One of her chapters deals with the Jewish rites surrounding death, or more accurately, the process of mourning one who has died. The traditions allow for a gradual return to normalcy within the context of community. Part of this process, particularly for those mourning the loss of a parent, is the saying of Kaddish, a prayer that extols God's name, twice a day, in the presence of at least ten others, for a year. Of this practice, this praise in the midst of sorrow, Winner writes, "You do not have to feel praise in the intense moments of mourning, but the praise is still true, and insisting upon it over and over, twice a day every day, ensures that eventually you will come to remember the truth of those praises."
She's right.

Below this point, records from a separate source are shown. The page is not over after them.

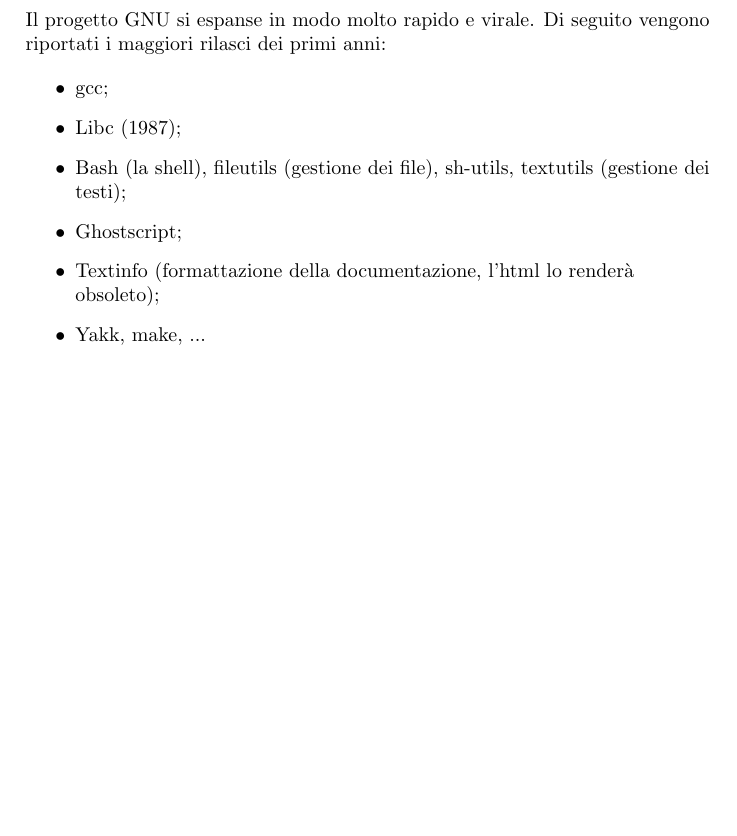
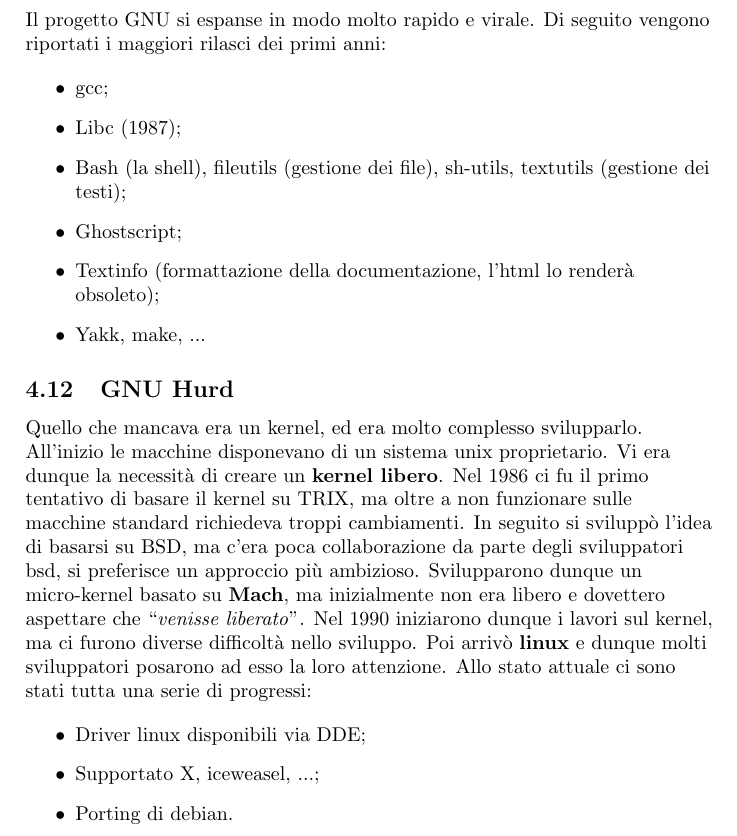
Before and after one commit to FIUP/Tecnologie-Open-Source, a LaTeX document (TecnologieOpenSource.tex, which reads ultimo-degli-hacker.tex): part of page 17 of 19, cut so that both start at the same text, the shorter picture padded with empty space. Compiled offline with pdfLaTeX.

Commit message:
Ultimato capitolo 4

```diff
--- a/ultimo-degli-hacker.tex
+++ b/ultimo-degli-hacker.tex
@@ -108,3 +108,16 @@
 \item Yakk, make, ...
 
 \end{itemize}
+
+\subsection{GNU Hurd}
+
+Quello che mancava era un kernel, ed era molto complesso svilupparlo. All'inizio le macchine disponevano di un sistema unix proprietario. Vi era dunque la necessità di creare un \textbf{kernel libero}. Nel 1986 ci fu il primo tentativo di basare il kernel su TRIX, ma oltre a non funzionare sulle macchine standard richiedeva troppi cambiamenti. In seguito si sviluppò l'idea di basarsi su BSD, ma c'era poca collaborazione da parte degli sviluppatori bsd, si preferisce un approccio più ambizioso.
+Svilupparono dunque un micro-kernel basato su \textbf{Mach}, ma inizialmente non era libero e dovettero aspettare che ``\textit{venisse liberato}''. Nel 1990 iniziarono dunque i lavori sul kernel, ma ci furono diverse difficoltà nello sviluppo. Poi arrivò \textbf{linux} e dunque molti sviluppatori posarono ad esso la loro attenzione. Allo stato attuale ci sono stati tutta una serie di progressi:
+
+\begin{itemize}
+
+	\item Driver linux disponibili via DDE;
+	\item Supportato X, iceweasel, ...;
+	\item Porting di debian.
+
+\end{itemize}
```
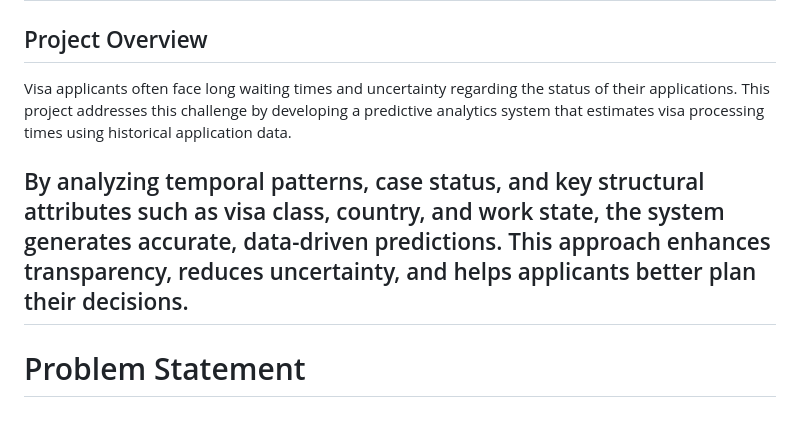
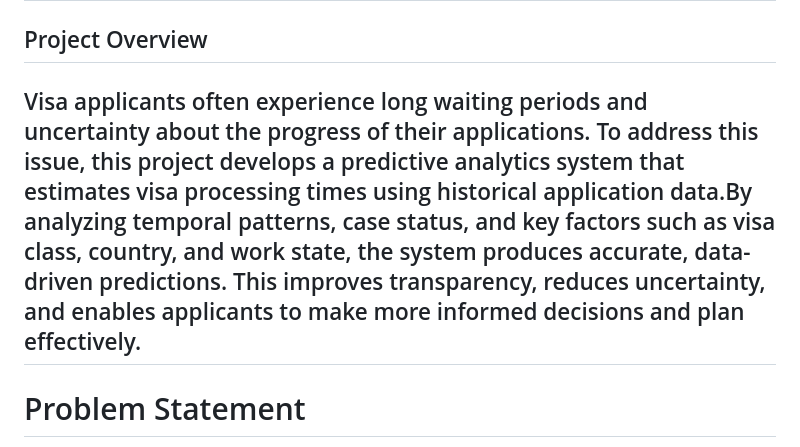
Before and after one commit to ChanchalRawate/AI-Enabled-Visa-Status-Prediction-and-Processing-Time, a Markdown page: README.md, the part around the change. Drawn GitHub-style; blank space fills up the shorter version.

```diff
--- a/README.md
+++ b/README.md
@@ -1,9 +1,8 @@
 # AI-Enabled Visa Status Prediction and Processing Time Estimation
 
 ## Project Overview
-Visa applicants often face long waiting times and uncertainty regarding the status of their applications. This project addresses this challenge by developing a predictive analytics system that estimates visa processing times using historical application data.
 
-By analyzing temporal patterns, case status, and key structural attributes such as visa class, country, and work state, the system generates accurate, data-driven predictions. This approach enhances transparency, reduces uncertainty, and helps applicants better plan their decisions.
+Visa applicants often experience long waiting periods and uncertainty about the progress of their applications. To address this issue, this project develops a predictive analytics system that estimates visa processing times using historical application data.By analyzing temporal patterns, case status, and key factors such as visa class, country, and work state, the system produces accurate, data-driven predictions. This improves transparency, reduces uncertainty, and enables applicants to make more informed decisions and plan effectively.
 ---
 
 # Problem Statement
```
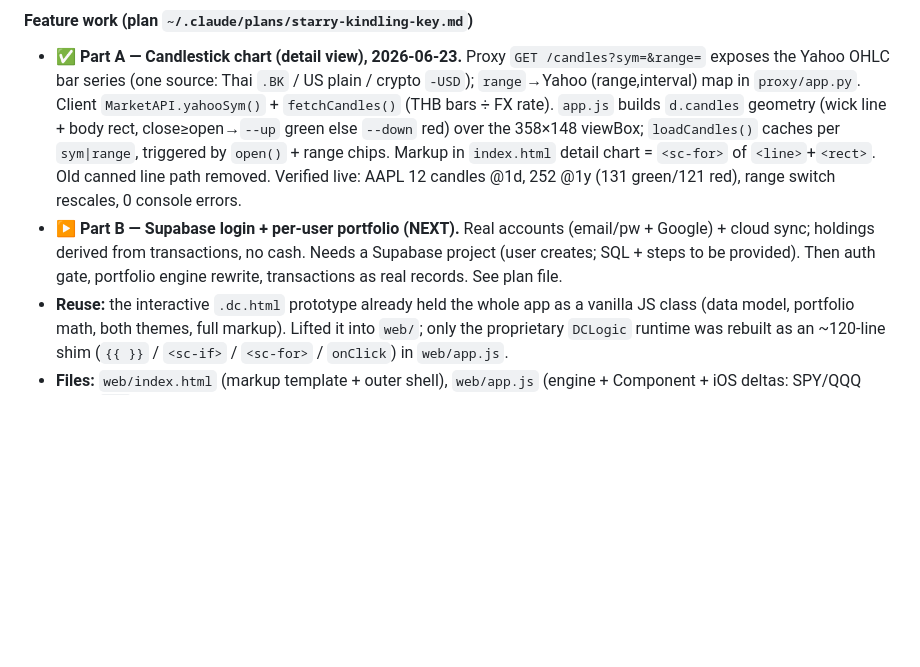
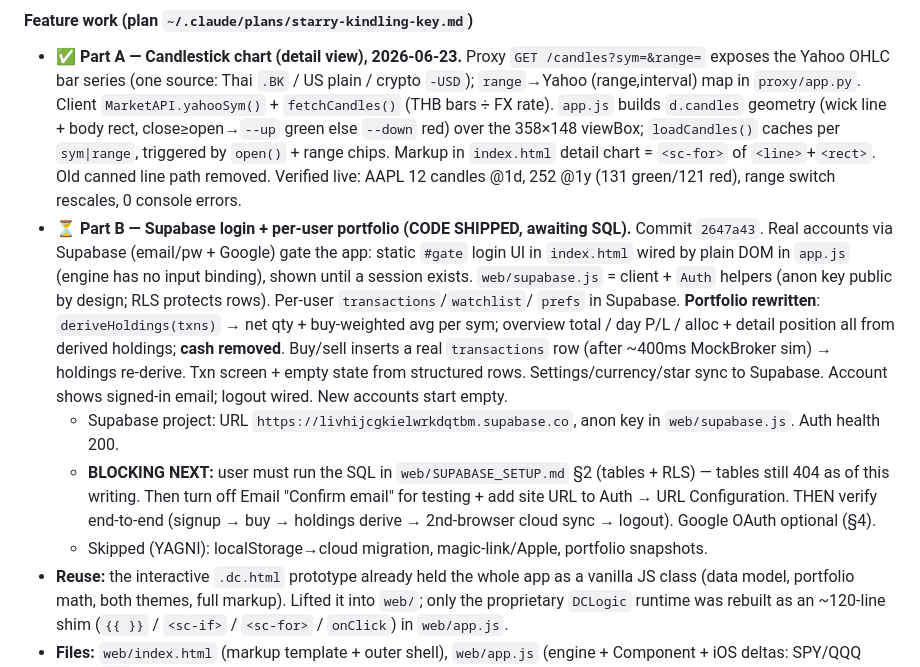
Before and after one commit to shadowun355/Mun, a Markdown page: handoff.md, the part around the change. Rendered like a GitHub page; blank space fills up the shorter version.

Commit message:
docs: handoff — Part B login code shipped, awaiting SQL run
Co-Authored-By: Claude Opus 4.8 <noreply@anthropic.com>
Claude-Session: https://claude.ai/code/session_01NKiaaNq2PxijS7d4nrzRSJ

```diff
--- a/handoff.md
+++ b/handoff.md
@@ -34,10 +34,24 @@ https://mun-re6q.onrender.com. `FINNHUB_KEY` set in Render → `/us` live. Favic
   `index.html` detail chart = `<sc-for>` of `<line>`+`<rect>`. Old canned line path removed.
   Verified live: AAPL 12 candles @1d, 252 @1y (131 green/121 red), range switch rescales,
   0 console errors.
-- ▶ **Part B — Supabase login + per-user portfolio (NEXT).** Real accounts (email/pw +
-  Google) + cloud sync; holdings derived from transactions, no cash. Needs a Supabase
-  project (user creates; SQL + steps to be provided). Then auth gate, portfolio engine
-  rewrite, transactions as real records. See plan file.
+- ⏳ **Part B — Supabase login + per-user portfolio (CODE SHIPPED, awaiting SQL).**
+  Commit `2647a43`. Real accounts via Supabase (email/pw + Google) gate the app: static
+  `#gate` login UI in `index.html` wired by plain DOM in `app.js` (engine has no input
+  binding), shown until a session exists. `web/supabase.js` = client + `Auth` helpers
+  (anon key public by design; RLS protects rows). Per-user `transactions`/`watchlist`/
+  `prefs` in Supabase. **Portfolio rewritten**: `deriveHoldings(txns)` → net qty +
+  buy-weighted avg per sym; overview total / day P/L / alloc + detail position all from
+  derived holdings; **cash removed**. Buy/sell inserts a real `transactions` row (after
+  ~400ms MockBroker sim) → holdings re-derive. Txn screen + empty state from structured
+  rows. Settings/currency/star sync to Supabase. Account shows signed-in email; logout
+  wired. New accounts start empty.
+  - Supabase project: URL `https://livhijcgkielwrkdqtbm.supabase.co`, anon key in
+    `web/supabase.js`. Auth health 200.
+  - **BLOCKING NEXT:** user must run the SQL in `web/SUPABASE_SETUP.md` §2 (tables +
+    RLS) — tables still 404 as of this writing. Then turn off Email "Confirm email" for
+    testing + add site URL to Auth → URL Configuration. THEN verify end-to-end (signup →
+    buy → holdings derive → 2nd-browser cloud sync → logout). Google OAuth optional (§4).
+  - Skipped (YAGNI): localStorage→cloud migration, magic-link/Apple, portfolio snapshots.
 - **Reuse:** the interactive `.dc.html` prototype already held the whole app as a
   vanilla JS class (data model, portfolio math, both themes, full markup). Lifted it
   into `web/`; only the proprietary `DCLogic` runtime was rebuilt as an ~120-line
```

When I'm feeling particularly blue or down, if I can find some time alone at home or in the car or where no one else can hear me, I like to sing a song of praise, the words of which are taken from Isaiah 61: "Put on the garment of praise for the spirit of heaviness, lift up your heart to God; praise with the spirit and with understanding, O magnify the Lord; All you who live in Zion, I have authority to appoint unto you in Zion oil of joy that will set you free." Between the words of the song, the imagery of a garment of praise that can be worn over a heavy heart, and the lilting tune, I always feel lighter after one or two or sometimes three times through it.